* **Work instruction**
Copy every line below that has the word "stroke" in it.

Edit difference data
○ ○ ○ ○

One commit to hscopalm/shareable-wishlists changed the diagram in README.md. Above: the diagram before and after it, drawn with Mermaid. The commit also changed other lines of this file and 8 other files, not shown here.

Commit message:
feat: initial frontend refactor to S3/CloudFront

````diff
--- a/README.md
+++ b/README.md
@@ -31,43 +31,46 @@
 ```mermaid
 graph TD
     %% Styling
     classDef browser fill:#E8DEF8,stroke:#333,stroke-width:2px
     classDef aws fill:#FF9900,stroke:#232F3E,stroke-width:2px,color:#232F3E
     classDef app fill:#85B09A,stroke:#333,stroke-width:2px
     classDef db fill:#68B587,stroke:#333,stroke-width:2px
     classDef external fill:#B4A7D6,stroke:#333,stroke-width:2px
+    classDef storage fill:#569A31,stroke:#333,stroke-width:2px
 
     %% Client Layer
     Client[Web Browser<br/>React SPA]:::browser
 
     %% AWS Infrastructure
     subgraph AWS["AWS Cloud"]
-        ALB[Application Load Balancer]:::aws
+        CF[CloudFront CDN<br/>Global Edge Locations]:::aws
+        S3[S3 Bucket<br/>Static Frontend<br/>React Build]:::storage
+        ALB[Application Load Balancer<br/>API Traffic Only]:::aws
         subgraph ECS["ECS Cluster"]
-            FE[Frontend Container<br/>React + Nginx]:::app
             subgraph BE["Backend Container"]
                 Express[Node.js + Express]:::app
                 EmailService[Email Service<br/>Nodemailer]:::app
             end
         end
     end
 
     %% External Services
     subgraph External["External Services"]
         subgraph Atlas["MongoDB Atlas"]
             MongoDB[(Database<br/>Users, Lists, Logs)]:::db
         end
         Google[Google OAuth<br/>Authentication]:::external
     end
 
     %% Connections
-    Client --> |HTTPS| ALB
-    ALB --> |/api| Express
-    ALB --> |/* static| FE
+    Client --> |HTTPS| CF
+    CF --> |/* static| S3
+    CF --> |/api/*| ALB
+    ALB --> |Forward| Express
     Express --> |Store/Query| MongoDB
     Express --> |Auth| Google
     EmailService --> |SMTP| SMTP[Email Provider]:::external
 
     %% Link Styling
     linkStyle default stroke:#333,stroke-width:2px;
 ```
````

○ ○ ○ ○

* **Response below**
     classDef browser fill:#E8DEF8,stroke:#333,stroke-width:2px
     classDef aws fill:#FF9900,stroke:#232F3E,stroke-width:2px,color:#232F3E
     classDef app fill:#85B09A,stroke:#333,stroke-width:2px
     classDef db fill:#68B587,stroke:#333,stroke-width:2px
     classDef external fill:#B4A7D6,stroke:#333,stroke-width:2px
+    classDef storage fill:#569A31,stroke:#333,stroke-width:2px
     linkStyle default stroke:#333,stroke-width:2px;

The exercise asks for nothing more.